DESCRIPTION OF THE TASK | Which lines in the data below contain the word "relative"? Copy each of them.

SUPPLIED INFORMATION |
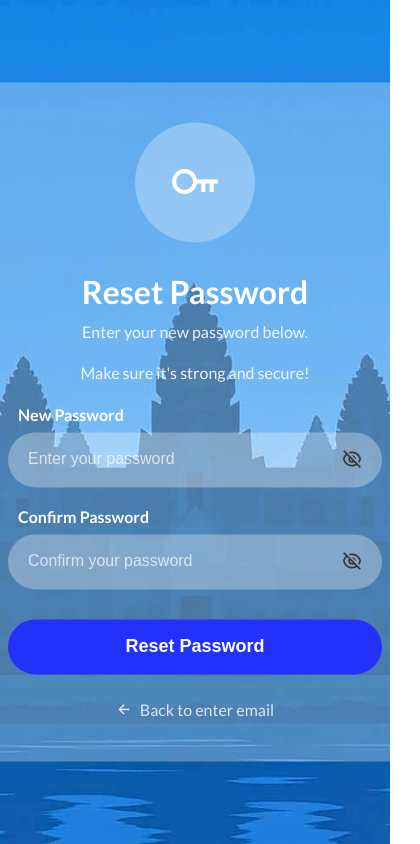
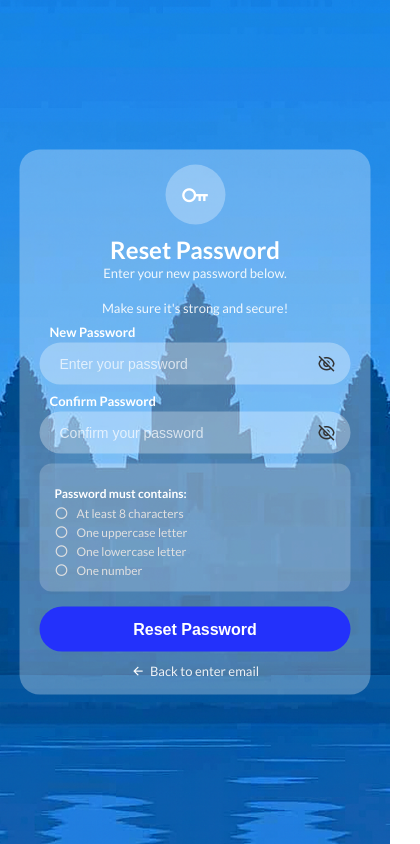
Before and after one commit to Sokleap-SAM/Hotel-Booking-System, a Vue app in the folder frontend/user/: page /ResetPWScreen in a window 390 px wide. Shown: the whole page, 420 px wide, since content can reach past the window. Built offline with nearby package versions, Linux system fonts and the light colour scheme; what vue3-google-login would draw is missing.

Commit message:
update to have responsive

```diff
--- a/frontend/user/src/components/auth/ForgotPasswordScreen.vue
+++ b/frontend/user/src/components/auth/ForgotPasswordScreen.vue
@@ -50,8 +50,10 @@ export default {
 <style scoped>
 /* Main card container */
 .container {
-  width: 450px;
-  height: 620px;
+  width: 90%;
+  max-width: 450px;
+  height: auto;
+  min-height: 620px;
   font-family: 'Lato', sans-serif;
   padding: 40px 20px;
   position: absolute;
@@ -170,4 +172,28 @@ input::placeholder {
 .back-link:hover {
   text-decoration: underline;
 }
+
+@media (max-width: 480px) {
+  .container {
+    padding: 20px 15px;
+    min-height: 0;
+  }
+
+  .circle {
+    width: 100px;
+    height: 100px;
+  }
+
+  .circle i {
+    font-size: 40px;
+  }
+
+  h2 {
+    font-size: 28px;
+  }
+
+  .btn-Login {
+    font-size: 18px;
+  }
+}
 </style>
--- a/frontend/user/src/components/auth/LoginScreen.vue
+++ b/frontend/user/src/components/auth/LoginScreen.vue
@@ -107,17 +107,24 @@ export default {
 
 <style scoped>
 .container {
-  width: 449px;
+  width: 90%;
+  max-width: 450px;
   height: auto;
   position: absolute;
-  top: 200px;
-  left: 535px;
+  top: 60%;
+  left: 50%;
+  transform: translate(-50%, -50%);
   color: white;
+  display: flex;
+  flex-direction: column;
   justify-content: center;
   align-items: center;
   border-radius: 15px;
   background-color: rgba(255, 255, 255, 0.29);
+  padding: 20px;
+  box-sizing: border-box;
 }
+
 .container-google {
   display: flex;
   justify-content: center;
@@ -128,6 +135,7 @@ export default {
   background-color: rgba(255, 255, 255, 0.29);
   border-radius: 10px;
 }
+
 .create-account {
   text-align: center;
   margin-top: 20px;
@@ -135,24 +143,30 @@ export default {
   margin-bottom: 10px;
   color: #ffffff93;
 }
+
 .register {
   color: #ffffff;
   cursor: pointer;
 }
+
 .register:hover {
   text-decoration: underline;
   color: #2d5ebf;
 }
+
 .input-group {
   display: flex;
   flex-direction: column;
   font-size: 20px;
   font-family: 'Lato', sans-serif;
-  margin: 20px;
-  padding: 10px;
+  margin: 10px 0;
+  width: 100%;
+  max-width: 374px;
 }
+
 .btn-Login {
-  width: 374px;
+  width: 100%;
+  max-width: 374px;
   height: 53px;
   border-radius: 25px;
   background-color: #2331fb;
@@ -160,37 +174,47 @@ export default {
   font-size: 20px;
   border: none;
   cursor: pointer;
-  margin-left: 37px;
   margin-top: 20px;
 }
+
 .btn-Login:hover {
   background-color: #1c259f;
 }
+
 .input-group label {
-  padding: 10px;
+  padding: 10px 0;
 }
+
 .input-group input {
-  width: 374px;
+  width: 100%;
   height: 53px;
   border-radius: 25px;
   background-color: rgba(255, 255, 255, 0.4);
   border: none;
   color: white;
+  padding: 0 20px;
+  box-sizing: border-box;
 }
+
 .input-group:first-of-type {
-  margin-top: -40px;
+  margin-top: 0;
 }
+
 h2 {
   margin-top: 10px;
+  margin-bottom: 20px;
   font-size: 48px;
   text-align: center;
   font-family: 'Lato', sans-serif;
 }
+
 .forgot-password {
   text-align: right;
   margin-top: 5px;
-  margin-right: 50px;
+  width: 100%;
+  max-width: 374px;
 }
+
 .forgot-password:hover a {
   text-decoration: underline;
   color: #2d5ebf;
@@ -201,12 +225,14 @@ h2 {
   text-decoration: none;
   font-size: 0.85rem;
 }
+
 .password-wrapper {
   position: relative;
-  width: 374px;
+  width: 100%;
   display: flex;
   align-items: center;
 }
+
 .toggle-icon {
   position: absolute;
   right: 15px;
@@ -217,4 +243,23 @@ h2 {
   font-size: 22px;
   z-index: 2;
 }
+
+/* Responsive adjustments */
+@media (max-width: 480px) {
+  .container {
+    padding: 20px 15px;
+  }
+
+  h2 {
+    font-size: 36px;
+  }
+
+  .input-group {
+    font-size: 18px;
+  }
+
+  .btn-Login {
+    font-size: 18px;
+  }
+}
 </style>
--- a/frontend/user/src/components/auth/ResetPWScreen.vue
+++ b/frontend/user/src/components/auth/ResetPWScreen.vue
@@ -1,5 +1,8 @@
 <template>
-  <link href="https://fonts.googleapis.com/css2?family=Lato:wght@400;700&display=swap" rel="stylesheet" />
+  <link
+    href="https://fonts.googleapis.com/css2?family=Lato:wght@400;700&display=swap"
+    rel="stylesheet"
+  />
   <link href="https://cdn.jsdelivr.net/npm/remixicon@4.7.0/fonts/remixicon.css" rel="stylesheet" />
 
   <div class="container">
@@ -8,7 +11,7 @@
     </div>
     <h2>Reset Password</h2>
     <span>Enter your new password below.</span>
-    <br>
+    <br />
     <span>Make sure it's strong and secure!</span>
 
     <div class="input-group">
@@ -44,7 +47,33 @@
         ></i>
       </div>
     </div>
-
+    <div class="requirements-box">
+      <p class="requirements-title">Password must contains:</p>
+      <ul>
+        <li :class="{ valid: hasMinLength, invalid: !hasMinLength && password.length > 0 }">
+          <i
+            :class="hasMinLength ? 'ri-checkbox-circle-fill' : 'ri-checkbox-blank-circle-line'"
+          ></i>
+          At least 8 characters
+        </li>
+        <li :class="{ valid: hasUppercase, invalid: !hasUppercase && password.length > 0 }">
+          <i
+            :class="hasUppercase ? 'ri-checkbox-circle-fill' : 'ri-checkbox-blank-circle-line'"
+          ></i>
+          One uppercase letter
+        </li>
+        <li :class="{ valid: hasLowercase, invalid: !hasLowercase && password.length > 0 }">
+          <i
+            :class="hasLowercase ? 'ri-checkbox-circle-fill' : 'ri-checkbox-blank-circle-line'"
+          ></i>
+          One lowercase letter
+        </li>
+        <li :class="{ valid: hasNumber, invalid: !hasNumber && password.length > 0 }">
+          <i :class="hasNumber ? 'ri-checkbox-circle-fill' : 'ri-checkbox-blank-circle-line'"></i>
+          One number
+        </li>
+      </ul>
+    </div>
     <button class="btn-Login">Reset Password</button>
     <div class="back-link" @click="goToEnterEmail">
       <i class="ri-arrow-left-line"></i>
@@ -54,7 +83,7 @@
 </template>
 
 <script lang="ts">
-import { ref } from 'vue'
+import { computed, ref } from 'vue'
 import { useRouter } from 'vue-router'
 export default {
   name: 'ForgotPasswordScreen',
@@ -63,6 +92,12 @@ export default {
     const confirmPassword = ref('')
     const passwordFieldType = ref('password')
     const confirmPasswordFieldType = ref('password')
+
+    // Validation Logic
+    const hasMinLength = computed(() => password.value.length >= 8)
+    const hasUppercase = computed(() => /[A-Z]/.test(password.value))
+    const hasLowercase = computed(() => /[a-z]/.test(password.value))
+    const hasNumber = computed(() => /\d/.test(password.value))
 
     const togglePassword = (type: string) => {
       if (type === 'main') {
@@ -79,6 +114,10 @@ export default {
     }
 
     return {
+      hasMinLength,
+      hasUppercase,
+      hasLowercase,
+      hasNumber,
       password,
       confirmPassword,
       passwordFieldType,
@@ -91,76 +130,76 @@ export default {
 </script>
 
 <style scoped>
-/* Container set to occupy the full screen for the background */
+/* Main Container - Adjusted for maximum vertical efficiency */
 .container {
-  /* Positioning */
   position: absolute;
   top: 50%;
   left: 50%;
   transform: translate(-50%, -50%);
-
-  /* Sizing and Layout */
-  width: 450px;
-  padding: 40px 20px;
+  width: 90%;
+  max-width: 420px;
+  padding: 15px 20px; /* Reduced vertical padding */
   box-sizing: border-box;
-
-  /* Flexbox: This centers all items (icon, text, inputs, button) */
   display: flex;
   flex-direction: column;
   align-items: center;
   justify-content: center;
   text-align: center;
-
-  /* Visuals */
   background-color: rgba(255, 255, 255, 0.29);
-  /* backdrop-filter: blur(10px); */
   border-radius: 20px;
   color: white;
   font-family: 'Lato', sans-serif;
+  overflow: hidden; /* Prevents internal scrolling */
 }
 
-/* The Key Icon Circle */
+/* Reduced Icon Size */
 .circle {
-  width: 120px;
-  height: 120px;
+  width: 60px; /* Reduced from 120px */
+  height: 60px; /* Reduced from 120px */
   border-radius: 50%;
   background-color: rgba(255, 255, 255, 0.29);
   display: flex;
   align-items: center;
   justify-content: center;
-  margin-bottom: 20px;
+  margin-bottom: 8px; /* Tight margin */
 }
 
 .circle i {
-  font-size: 50px;
+  font-size: 28px; /* Smaller icon */
 }
 
-/* Text Styling */
+/* Text Scaling */
 h2 {
-  font-size: 32px;
-  margin: 10px 0;
+  font-size: 24px; /* Reduced from 32px */
+  margin: 2px 0; /* Minimal margin */
+}
+
+.subtitle-group {
+  display: flex;
+  flex-direction: column;
+  margin-bottom: 5px;
 }
 
 span {
-  font-size: 16px;
+  font-size: 13px; /* Reduced from 16px */
   opacity: 0.9;
-  line-height: 1.4;
+  line-height: 1.2;
 }
 
-/* Input Groups */
+/* Input Groups - Tightened */
 .input-group {
   width: 100%;
-  max-width: 374px; /* Matches button width */
+  max-width: 374px;
   display: flex;
   flex-direction: column;
-  text-align: left; /* Label stays left-aligned relative to input */
-  margin-top: 20px;
+  text-align: left;
+  margin-top: 8px; /* Reduced from 20px */
 }
 
 .input-group label {
-  font-size: 16px;
+  font-size: 13px;
   font-weight: 700;
-  margin-bottom: 8px;
+  margin-bottom: 3px;
   margin-left: 10px;
 }
 
@@ -171,14 +210,14 @@ span {
 
 input {
   width: 100%;
-  height: 55px;
+  height: 42px; /* Reduced from 55px */
   padding: 0 20px;
   box-sizing: border-box;
-  border-radius: 30px;
+  border-radius: 25px;
   border: none;
   background-color: rgba(255, 255, 255, 0.3);
   color: white;
-  font-size: 16px;
+  font-size: 14px;
 }
 
 input::placeholder {
@@ -187,47 +226,90 @@ input::placeholder {
 
 .toggle-icon {
   position: absolute;
-  right: 20px;
+  right: 15px;
   top: 50%;
   transform: translateY(-50%);
   cursor: pointer;
-  color: #333; /* Darker for visibility against light input */
-  font-size: 20px;
+  color: #333;
+  font-size: 18px;
 }
 
-/* Reset Password Button */
+/* Requirements Box - Compact Version */
+.requirements-box {
+  width: 100%;
+  max-width: 374px;
+  background-color: rgba(255, 255, 255, 0.2);
+  border-radius: 12px;
+  padding: 10px 15px;
+  margin-top: 10px;
+  text-align: left;
+  box-sizing: border-box;
+}
+
+.requirements-title {
+  font-size: 12px;
+  font-weight: bold;
+  margin-bottom: 5px;
+  color: white;
+}
+
+.requirements-box ul {
+  list-style: none;
+  padding: 0;
+  margin: 0;
+}
+
+.requirements-box li {
+  font-size: 12px;
+  margin-bottom: 4px;
+  display: flex;
+  align-items: center;
+  gap: 8px;
+  color: #e0e0e0;
+  transition: color 0.3s ease;
+}
+
+.requirements-box i {
+  font-size: 14px;
+}
+
+/* Colors for Validation */
+.valid {
+  color: #4ade80 !important; /* Green */
+}
+
+.invalid {
+  color: #f87171 !important; /* Red */
+}
+
+/* Action Button */
 .btn-Login {
   width: 100%;
   max-width: 374px;
-  height: 55px;
-  margin-top: 30px;
-  border-radius: 30px;
+  height: 45px; /* Reduced from 55px */
+  margin-top: 15px;
+  border-radius: 25px;
   border: none;
   background-color: #2331fb;
   color: white;
-  font-size: 18px;
+  font-size: 16px;
   font-weight: bold;
   cursor: pointer;
-  transition: background 0.2s;
 }
 
-.btn-Login:hover {
-  background-color: #1a27cc;
+/* Footer Link */
+.back-link {
+  margin-top: 12px;
+  display: flex;
+  align-items: center;
+  gap: 5px;
+  cursor: pointer;
+  font-size: 14px;
 }
 
-/* Back Link */
-.back-link {
-  margin-top: 25px;
-  display: flex;
-  align-items: center;
-  gap: 8px;
-  cursor: pointer;
-  font-size: 16px;
-  opacity: 0.9;
-}
-
-.back-link:hover {
-  text-decoration: underline;
-  opacity: 1;
+/* Responsive Hide for extremely small screens */
+@media (max-height: 650px) {
+  .circle { display: none; } /* Hides key icon to save space on small laptops */
+  .container { padding: 10px 20px; }
 }
 </style>
```
Also changed, not shown: frontend/user/src/components/auth/SignUpScreen.vue (+101 -104 lines).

EXPECTED OUTPUT |
   position: relative;
-  text-align: left; /* Label stays left-aligned relative to input */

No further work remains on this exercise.